In February I left my amazing, secure job to pursue the life I've always wanted. To pursue my purpose on this Earth. Anytime I've doubted my decision, I've thought about what another wise man said - "This is how magic is done. By hurling yourself into the abyss and discovering it's a feather bed*."
Since leaving Google, I have been traveling in South America, and time and again I've been reminded that I made the right choice. Because that's all life really is, right? A series of choices that we all have the privilege to make.
This trip has been amazing. I've had the opportunity to see some of the most incredible places on Earth - Patagonia, Rio de Janeiro, Machu Picchu, the Amazon.
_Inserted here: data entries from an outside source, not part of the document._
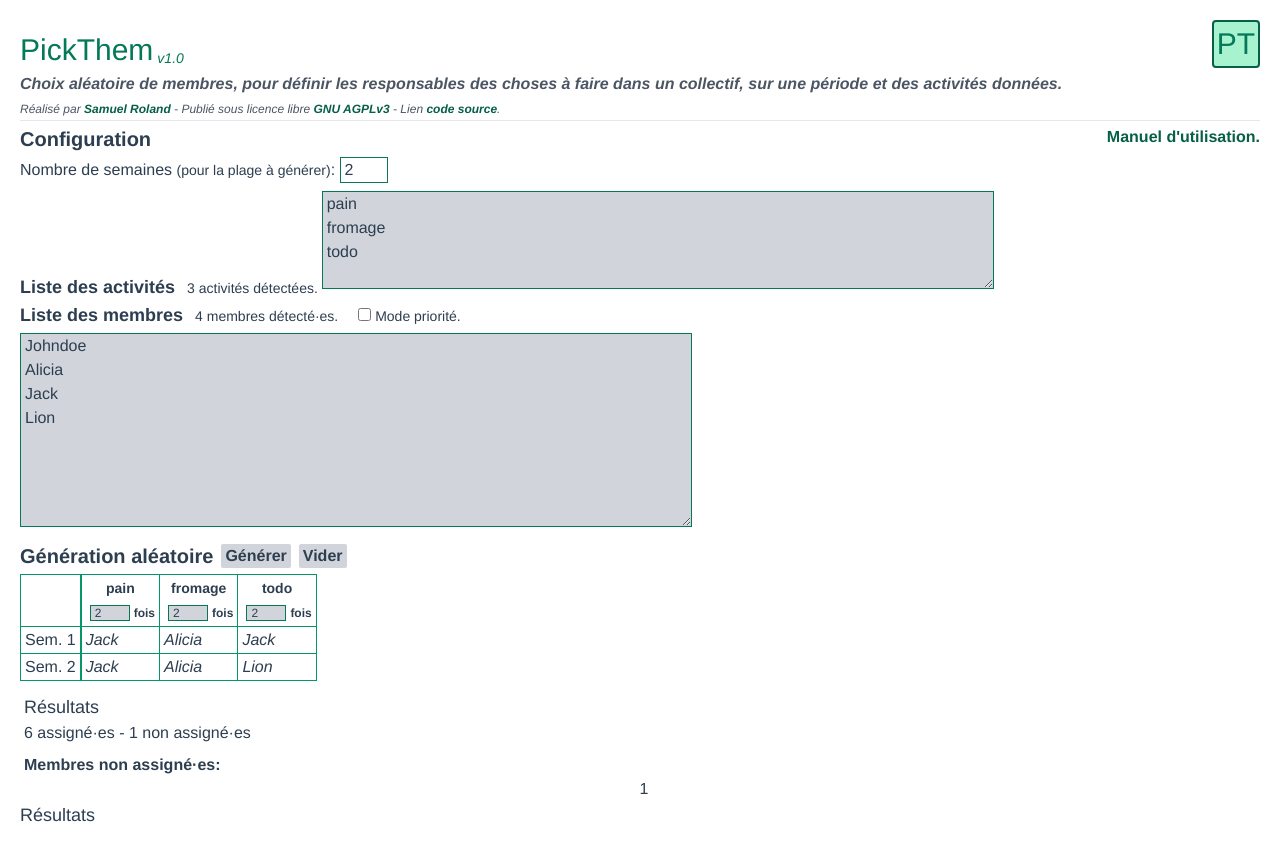
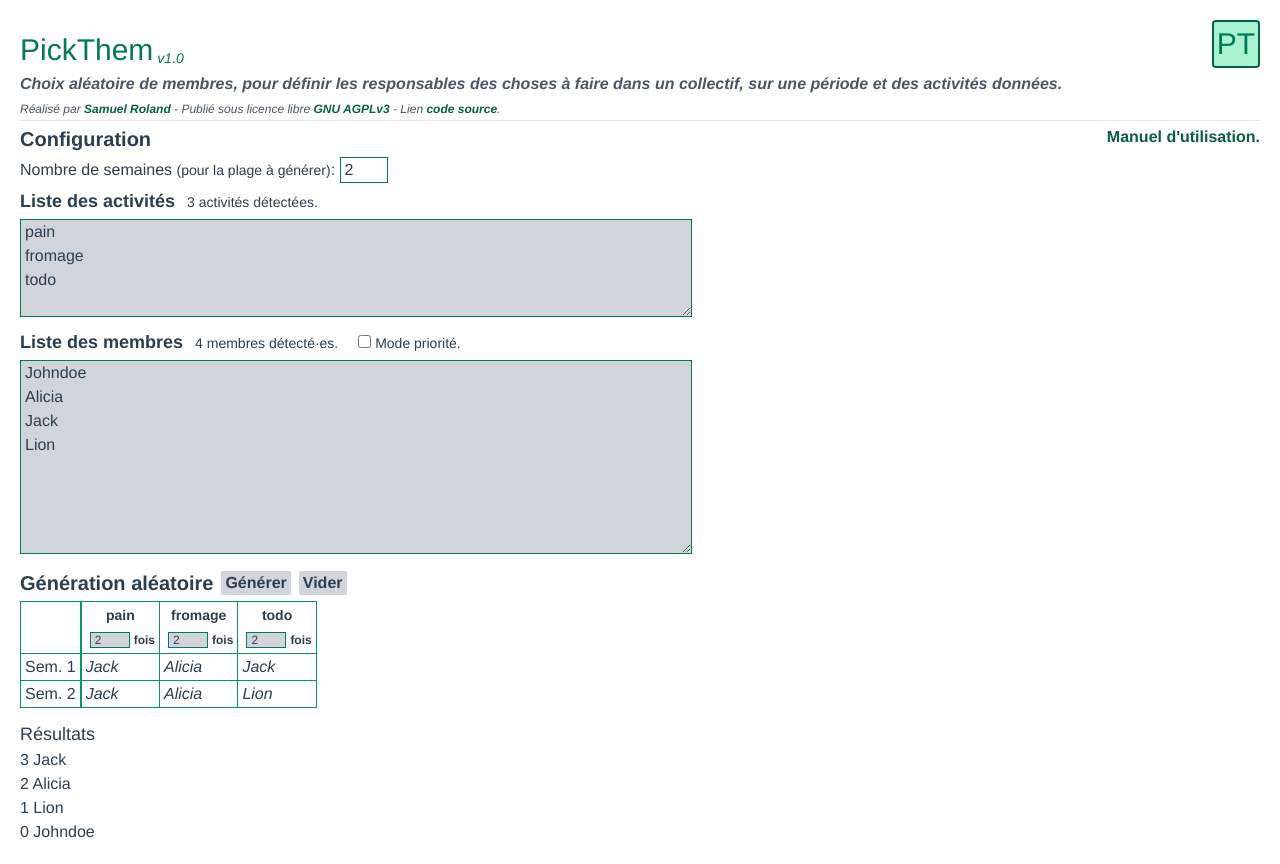
Before and after one commit to samuelroland/PickThem, a Vue app: page / in a window 1280 px wide. Both pictures are taken after a click on the button "Générer". Built offline with nearby package versions, Linux system fonts and the light colour scheme.

Commit message:
Pick: display results of generation with number of assignations by member

```diff
--- a/src/components/Pick.vue
+++ b/src/components/Pick.vue
@@ -84,12 +84,14 @@
     </div>
     <div class="">
       <div class="w-full">
+        <div>
           <div class="inline mt-1 text-lg font-bold">Liste des activités</div>
           <div class="inline ml-3 text-sm">
             {{ activities.length }} activité{{
               activities.length > 1 ? "s" : ""
             }}
             détectée{{ activities.length > 1 ? "s" : "" }}.
+          </div>
         </div>
         <textarea
           class="w-full max-w-2xl"
@@ -145,7 +147,7 @@
         <button class="ml-2" @click="emptyGeneration">Vider</button>
       </div>
       <div class="flex mb-3">
-        <table class="border border-blue-300 border-solid ">
+        <table class="">
           <thead>
             <tr>
               <th class="h-5 cell">
@@ -165,7 +167,7 @@
           </tbody>
         </table>
 
-        <table class="border border-blue-300 border-solid">
+        <table class="">
           <thead>
             <tr>
               <th
@@ -216,40 +218,13 @@
         </table>
       </div>
       <div v-if="generated">
-        <div class="ml-1">
-          <div class="text-lg">Résultats</div>
-          <span>{{ assignedMembers.length }} assigné·es</span>
-          - <span>{{ membersNotAssigned.length }} non assigné·es</span>
-          <div class="mt-2 font-bold">Membres non assigné·es:</div>
-          <div class="flex flex-wrap justify-center">
-            <div class="ml-1" v-for="id in membersNotAssigned" :key="id">
-              {{ id }}
-            </div>
-          </div>
-        </div>
         <div>
           <div class="text-lg">Résultats</div>
           <div>
-            <ul v-if="false">
-              <li
-                v-for="assignationsForOneUser in assignationsByUser"
-                :key="assignationsForOneUser"
-              >
-                {{
-                  "userid:" + assignationsForOneUser ??
-                    assignationsForOneUser[0].id
-                }}
-                -
-                {{
-                  this.members.find(member => {
-                    return member.id == assignationsForOneUser[0].id ?? -1;
-                  }) != null
-                    ? this.members.find(member => {
-                        return member.id == assignationsForOneUser[0].id;
-                      }).name
-                    : assignationsForOneUser[0].id
-                }}
-                - {{ assignationsForOneUser ?? assignationsForOneUser.length }}
+            <ul>
+              <li v-for="member in assignationsByUser" :key="member.id">
+                {{ member.list.length ?? 0 }}
+                {{ getNameOfMember(member.id) }}
               </li>
             </ul>
           </div>
@@ -279,41 +254,24 @@ export default {
     assignationsByUser() {
       if (this.generated) {
         var assignations = [];
-
-        console.log(this.arrayOfCells);
+        var oneMemberAssignation;
 
         for (var member of this.members) {
-          console.log("member");
-          console.log(member);
-          console.log(assignations);
-          console.log("member.id:" + member.id);
-          //if (assignations[member.id] == undefined) {
-          //  console.log(assignations);
-          //
-          //  assignations[member.id] = [];
-          //}
-          //console.log(JSON.parse(JSON.stringify(this.cells)));
-
+          oneMemberAssignation = { id: member.id, list: null }; //an object (not an array) of assignations indexed by member id
           //Push all assignations of a user to the assignations array indexed by id
-          assignations[member.id] = JSON.parse(
+          oneMemberAssignation.list = JSON.parse(
             JSON.stringify(
               this.arrayOfCells.filter(cell => {
                 return cell.member == member.id;
               })
             )
           );
-
-          console.log(
-            JSON.parse(
-              JSON.stringify(
-                this.arrayOfCells.filter(cell => {
-                  return cell.member == member.id;
-                })
-              )
-            )
-          );
-          console.log(assignations);
+          assignations.push(oneMemberAssignation);
         }
+        //Sort by length of arrays descendant
+        assignations.sort((a, b) => {
+          return b.list.length - a.list.length;
+        });
         return assignations;
       }
       return [];
```
Lines whose indentation alone changed are shown as unchanged.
I've become closer and more intimate with my partner. I've met incredible friends - new and old. Most importantly, though, I've learned to fully love myself.
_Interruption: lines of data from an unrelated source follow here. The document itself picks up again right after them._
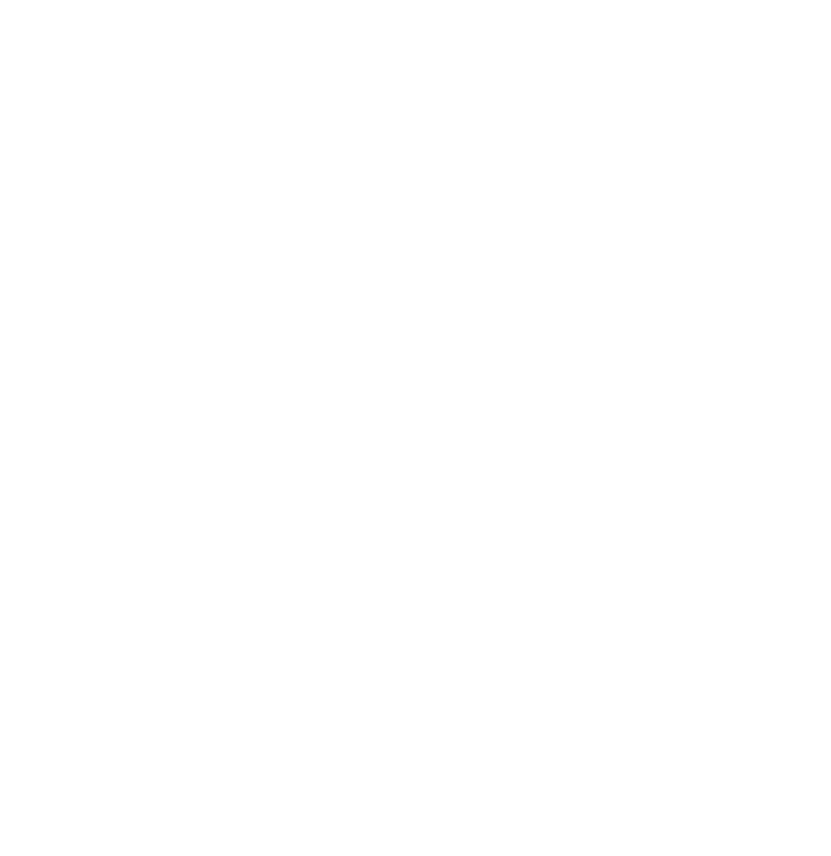
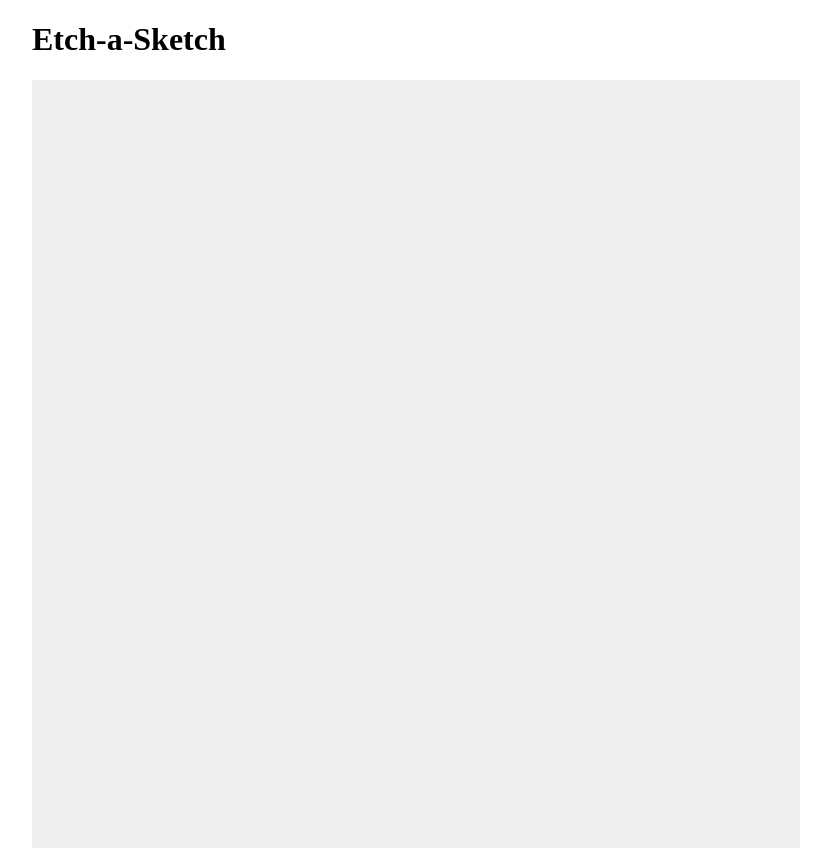
Before and after one commit to greenthewizard/etchasketch, a plain HTML site: page index.html in a window 1280 px wide. Shown: the whole page, without its empty margins (224-1055 px from the left). Before the commit the page ends 800 px from the top, so only its background shows below. Drawn offline with Linux system fonts and the light colour scheme.

Commit message:
Click on boxes to paint!

```diff
--- a/etch.js
+++ b/etch.js
@@ -1,3 +1,26 @@
 let $con = document.getElementById('etch-container');
 let etchWidth = 16;
 let etchHeight = 16;
+let boxSize = 48;
+
+$con.style.width = boxSize * etchWidth + "px";
+$con.style.height = boxSize * etchHeight + "px";
+
+for(let i = 0; i < etchWidth; i++) {
+	for(let j = 0; j < etchHeight; j++) {
+		let $newDiv = document.createElement('div');
+
+		$newDiv.style.width = boxSize + "px";
+		$newDiv.style.height = boxSize + "px";
+		$newDiv.classList.add('etch-box');
+
+		$con.appendChild($newDiv);
+	}
+}
+
+function fillSquare(e) {
+	console.log(e);
+	e.target.style.backgroundColor = 'black';
+}
+
+$con.addEventListener('click', fillSquare);
--- a/index.html
+++ b/index.html
@@ -2,9 +2,26 @@
 <html>
 <head>
 	<title>Etch-a-sketch</title>
+	<style type="text/css">
+		#container {
+			width: 768px;
+			margin: auto;
+		}
+		#etch-container {
+			margin: auto;
+			background-color: #bbb;
+		}
+		.etch-box {
+			background-color: #eee;
+			float: left;
+		}
+	</style>
 </head>
 <body>
-	<div id="etch-container"></div>
-	<source src="etch.js" type="text/javascript">
+	<div id="container">
+		<h1>Etch-a-Sketch</h1>
+		<div id="etch-container"></div>
+	</div>
+	<script src="etch.js" type="text/javascript"></script>
 </body>
 </html>
```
True self love comes from really knowing yourself - warts and all. It's about making friends with your monsters. As Brene Brown says in The Power of Vulnerability, it's about loving yourself not despite your mistakes, but because of them.
My whole life I thought I had to be perfect. I thought people would like me more if I was always right. If I never messed up (it's okay, you can laugh). I remember every word I ever misspelled on a test (feild - 3rd grade, rasberry - 5th grade). In 4th grade I made a 78 on a test about bird beaks and feet. I hid it in my underwear drawer because I was so ashamed I didn't want anyone to see it.
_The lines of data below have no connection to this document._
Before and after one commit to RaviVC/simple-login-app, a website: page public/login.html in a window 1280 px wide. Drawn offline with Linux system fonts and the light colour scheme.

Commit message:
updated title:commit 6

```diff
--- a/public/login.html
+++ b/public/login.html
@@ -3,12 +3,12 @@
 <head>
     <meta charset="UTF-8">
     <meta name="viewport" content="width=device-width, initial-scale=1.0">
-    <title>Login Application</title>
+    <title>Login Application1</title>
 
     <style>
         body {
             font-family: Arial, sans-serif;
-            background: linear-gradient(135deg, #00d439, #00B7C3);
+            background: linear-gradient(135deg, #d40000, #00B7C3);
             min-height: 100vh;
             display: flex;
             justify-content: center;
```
As part of this journey to self love, I've had to admit that I did this to myself. My parents were loving and understanding. I put the pressure on myself to be perfect. I don't know where it started, or why. And it doesn't really matter. What matters is that I see it, and I'm choosing to give myself a break. I'm loving my imperfections. And I'm finally recognizing that my power comes from messing up, not being perfect.
As I begin to love myself fully, exactly as I am, I begin to love others fully, too. We are each mirrors, reflecting different facets of the same Source, allowing each other to see exactly what we need to see. As my beautiful friend Rachel so eloquently says, "from self love, comes all love."
*Terrence McKenna is a wise ass man.
Full quote: “Nature loves courage. You make the commitment and nature will respond to that commitment by removing impossible obstacles. Dream the impossible dream and the world will not grind you under, it will lift you up. This is the trick. This is what all these teachers and philosophers who really counted, who really touched the alchemical gold, this is what they understood. This is the shamanic dance in the waterfall. This is how magic is done. By hurling yourself into the abyss and discovering it's a feather bed.”